Embrace the mystery of the unknown

This opening game is not underwhelming. It’s unfamiliar. For many of you, it’s probably uninteresting.

Let’s face it, students: Memorial Stadium’s one-year sabbatical and last year’s losing season don’t have you as excited about football. The Big Game loss definitely plays a small role too, even if you successfully blocked that one out (sorry to those that had). And now student attendance has to be lowered because of the limited AT&T Park seating capacity.

Can “gamedays” successfully take place in a city across the Pacific Ocean from the stadium? How many students have the nerves/guts/gumption to continue the gameday experience and go BARTying? And then after that, navigate San Francisco?

Well, it’s clear that hardly any students (and apparently alumni, just look at the ticket sales) are going to make the trip on Saturday because it costs an extra $30 and a ride all the way to Candlestick Park. Beer-stained big screens are always on, though, and that’s an acceptable way to watch football. I still encourage you to go (it’s an NFL Stadium! Kind of… School spirit, maybe?) but the inability to predict anything about this game should give you at least one reason to watch.
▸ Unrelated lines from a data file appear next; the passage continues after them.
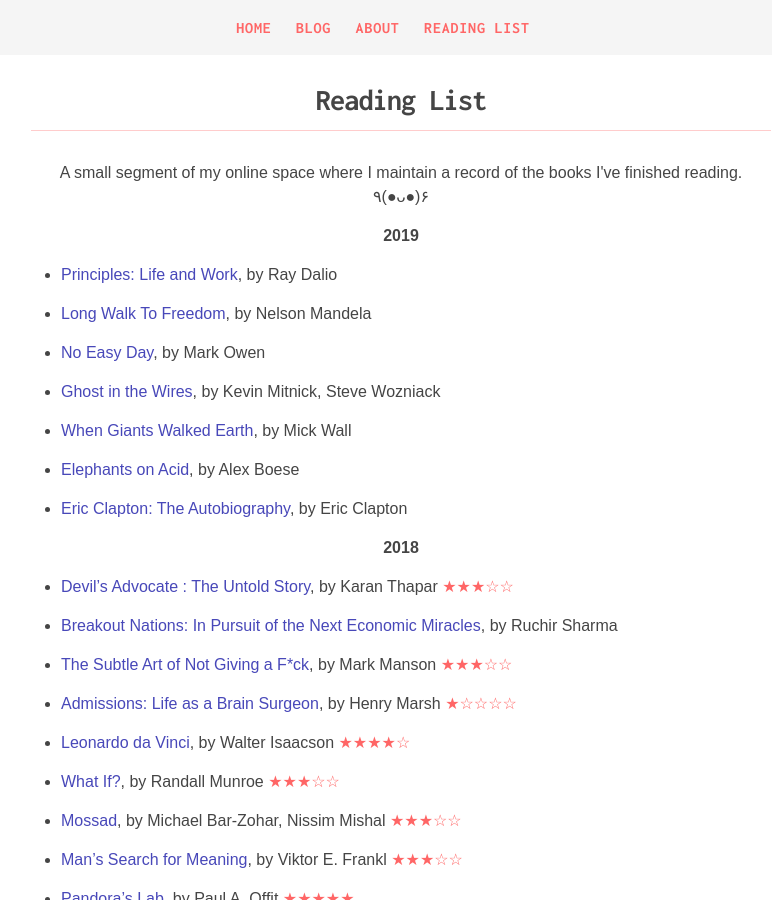
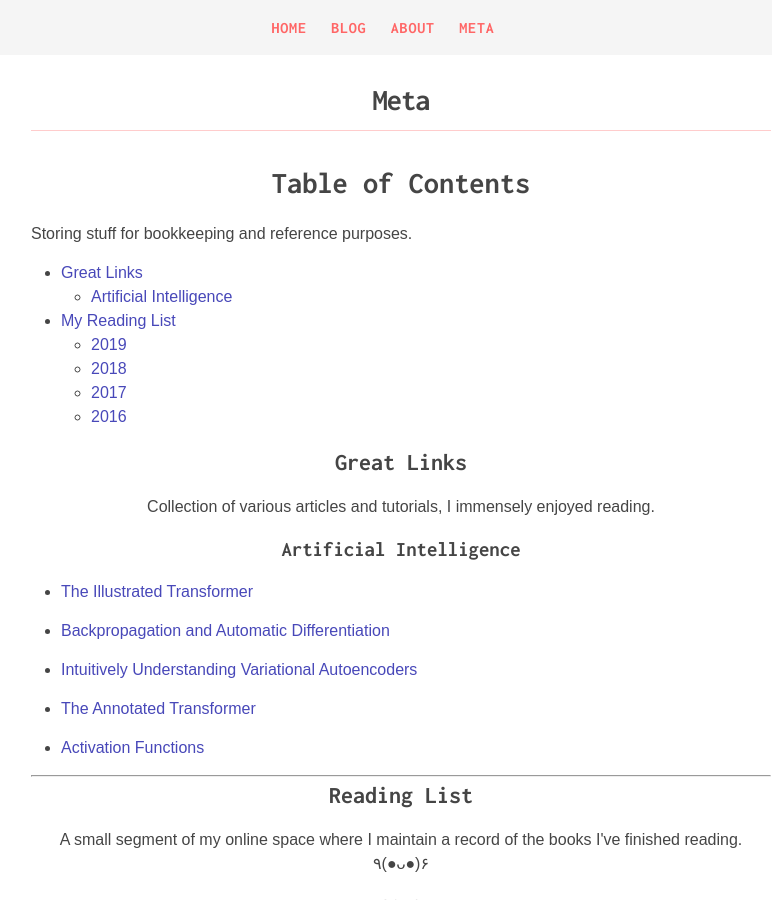
Before and after one commit to lprimeroo/saruftw.github.io.old, a Jekyll site: the page built from meta.md, in a window 1280 px wide and 900 px high. Shown: the whole window, without its empty margins (239-1011 px from the left). Built offline with Jekyll 4.4.1, drawn with Linux system fonts in a browser that asks for light colours; nearby versions of some CDN libraries.

Commit message:
added meta page

```diff
--- a/_config.yml
+++ b/_config.yml
@@ -19,8 +19,8 @@
   - name:         About
     url:          /about
     external:     false
-  - name:         Reading List
-    url:          /readinglist
+  - name:         Meta
+    url:          /meta
     external:     false
 
 # Build settings
--- a/readinglist.md
+++ b/meta.md
@@ -1,15 +1,50 @@
 ---
 layout: page
-title: Reading List
-permalink: /readinglist/
+title: Meta
+permalink: /meta/
 ---
+
+# Table of Contents
+
+<p>
+  Storing stuff for bookkeeping and reference purposes.
+</p>
+
+* [Great Links](#great-links)
+	* [Artificial Intelligence]()
+* [My Reading List](#reading-list)
+	* [2019](#2019)
+	* [2018](#2018)
+	* [2017](#2017)
+	* [2016](#2016)
+
+## Great Links
+
+<p align="center">
+  Collection of various articles and tutorials, I immensely enjoyed reading.
+</p>
+
+### Artificial Intelligence
+
+* <a href="https://jalammar.github.io/illustrated-transformer/">The Illustrated Transformer</a>
+
+* <a href="http://dlsys.cs.washington.edu/pdf/lecture4.pdf">Backpropagation and Automatic Differentiation</a>
+
+* <a href="https://towardsdatascience.com/intuitively-understanding-variational-autoencoders-1bfe67eb5daf">Intuitively Understanding Variational Autoencoders</a>
+
+* <a href="http://nlp.seas.harvard.edu/2018/04/03/attention.html">The Annotated Transformer</a>
+
+* <a href="https://towardsdatascience.com/activation-functions-neural-networks-1cbd9f8d91d6">Activation Functions</a>
+
+<hr />
+
+## Reading List
 
 <p align="center">
   A small segment of my online space where I maintain a record of the books I've finished reading. ٩(●ᴗ●)۶
 </p>
-<p align="center">
-	<strong>2019</strong>
-</p>
+
+### 2019
 
 * <a href="https://www.amazon.com/Principles-Life-Work-Ray-Dalio/dp/1501124021">Principles: Life and Work</a>, by Ray Dalio
 
@@ -25,11 +60,7 @@
 
 * <a href="https://www.amazon.com/Clapton-Autobiography-Eric/dp/038551851X/ref=tmm_hrd_swatch_0?_encoding=UTF8&qid=1519649164&sr=1-1">Eric Clapton: The Autobiography</a>, by Eric Clapton
 
-<p align="center">
-	<strong>2018</strong>
-</p>
-
-
+### 2018
 
 * <a href="https://www.amazon.com/Devils-Advocate-Untold-Karan-Thapar/dp/9352779843/ref=sr_1_1?ie=UTF8&qid=1539192518&sr=8-1&keywords=devils+advocate+karan+thapar">Devil's Advocate : The Untold Story</a>, by Karan Thapar<span class="rating">  &#9733;&#9733;&#9733;&#9734;&#9734;</span>
 
@@ -53,9 +84,7 @@
 
 
 
-<p align="center">
-	<strong>2017</strong>
-</p>
+### 2017
 
 
 * <a href="https://www.amazon.com/Search-Schrodingers-Cat-Updated-Gribbin/dp/B00C6OM9V6/ref=sr_1_2?ie=UTF8&qid=1505757323&sr=8-2&keywords=In+Search+Of+Schrodinger%27s+Cat">In Search Of Schrodinger's Cat</a>, by John Gribbin<span class="rating">  &#9733;&#9733;&#9733;&#9734;&#9734;</span>
@@ -69,10 +98,7 @@
 * <a href="https://www.amazon.com/Old-Man-Sea-Ernest-Hemingway/dp/0684801221/ref=sr_1_1?ie=UTF8&qid=1499619002&sr=8-1&keywords=The+Old+Man+and+the+Sea">The Old Man and the Sea</a>, by Ernest Hemingway<span class="rating">  &#9733;&#9733;&#9733;&#9734;&#9734;</span>
 
 
-
-<p align="center">
-	<strong>2016</strong>
-</p>
+### 2016
 
 * <a href="https://www.amazon.com/Thousand-Splendid-Suns-Khaled-Hosseini/dp/159448385X/ref=sr_1_1?ie=UTF8&qid=1499619223&sr=8-1&keywords=A+Thousand+Splendid+Suns">A Thousand Splendid Suns</a>, by Khaled Hosseini<span class="rating">  &#9733;&#9733;&#9733;&#9734;&#9734;</span>
 
@@ -83,10 +109,6 @@
 * <a href="https://www.amazon.com/Surely-Feynman-Adventures-Curious-Character/dp/0393316041/ref=sr_1_1?ie=UTF8&qid=1499617976&sr=8-1&keywords=Surely+You%27re+Joking%2C+Mr.+Feynman%21%3A+Adventures+of+a+Curious+Character">Surely You're Joking, Mr. Feynman!: Adventures of a Curious Character</a>, by Richard P. Feynman<span class="rating">  &#9733;&#9733;&#9733;&#9733;&#9734;</span>
 
 * <a href="https://www.amazon.com/Kite-Runner-Khaled-Hosseini/dp/159463193X/ref=sr_1_1?ie=UTF8&qid=1499617548&sr=8-1&keywords=the+kite+runner">The Kite Runner</a>, by Khaled Hosseini<span class="rating">  &#9733;&#9733;&#9733;&#9734;&#9734;</span>
-
-<p align="center">
-	<strong>2015</strong>
-</p>
 
 * <a href="https://www.amazon.com/Its-Not-About-Bike-Journey/dp/0425179613/ref=sr_1_1?ie=UTF8&qid=1499618551&sr=8-1&keywords=It%27s+Not+About+the+Bike%3A+My+Journey+Back+to+Life">It's Not About the Bike: My Journey Back to Life</a>, by Lance Armstrong, Sally Jenkins<span class="rating">  &#9733;&#9734;&#9734;&#9734;&#9734;</span>
 
```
If you’re a college football fan, you will be tempted to turn to the Texas-sized Oregon-LSU showdown (foreshadowed by a bar fight that jailed the Tigers’ starting quarterback) that takes place in Jerry Jones’ $1.15 billion Cowboys Stadium in Dallas; A game John Madden would probably give a BOOM! Rating.

But wait, I’ll try to save you.

Sure I’ll be peeking at the Pac-12-SEC throwdown from the press box, but if you don’t focus on the Cal game, you may miss out on the debut of perhaps the most uncharacteristic Jeff Tedford-coached team since he took over the program ten seasons ago.

I said perhaps. Coach Tedford has even let us know that starting quarterback Zach Maynard can move and knows how to avoid absorbing any big hits. His freshman year statistics at Buffalo lead us to believe that he can be turned loose. How loose? We’ll see, but Maynard is not Tedford’s prototypical pocket passer.

See, the Bears have a dynamic receiving corps and both a running back (Isi Sofele) and receiver (Keenan Allen) that excel in the open field. The coaches are, as they should be, comfortable with the ball in Allen’s hands. He wasn’t Cal’s leading receiver last season (that was the Bears’ other weapon, Marvin Jones) but he’s got that big-play ability that spreads out opposing defenses which in turn opens up the field for the rest of the offense. Maybe this will trigger Jeff Tedford’s tricky side, a side that helped elevate the program once upon a time.

So what are we going to see? End-around handoffs? Lots of screen passes? More direct snaps? I have no idea (though I hope most of that direct snap business left with Andy Ludwig) but more lateral movement and maybe a flea-flicker could be in stock. All in all, it should be more creative. I mean, it has to be after last year’s struggles even with a player of Shane Vereen’s caliber running the ball.

The defense has the personnel to be one of the strongest units in the Pac-12; it just needs to avoid the meltdowns that, especially with NFL draftees Cameron Jordan and Mike Mohamed, were far too frequent last season. For you locals, you can throw your support behind Dan Camporeale — the sophomore walk-on and Lafayette native who surprisingly won a starting outside linebacker job.

Your expectations are probably low. You’re not that different from the pundits nationwide.

But none of that matters at this point. What matters is that it’s the beginning of football season and that everybody lines up even. Don’t lose faith yet since there may be reasons to get excited in a hurry.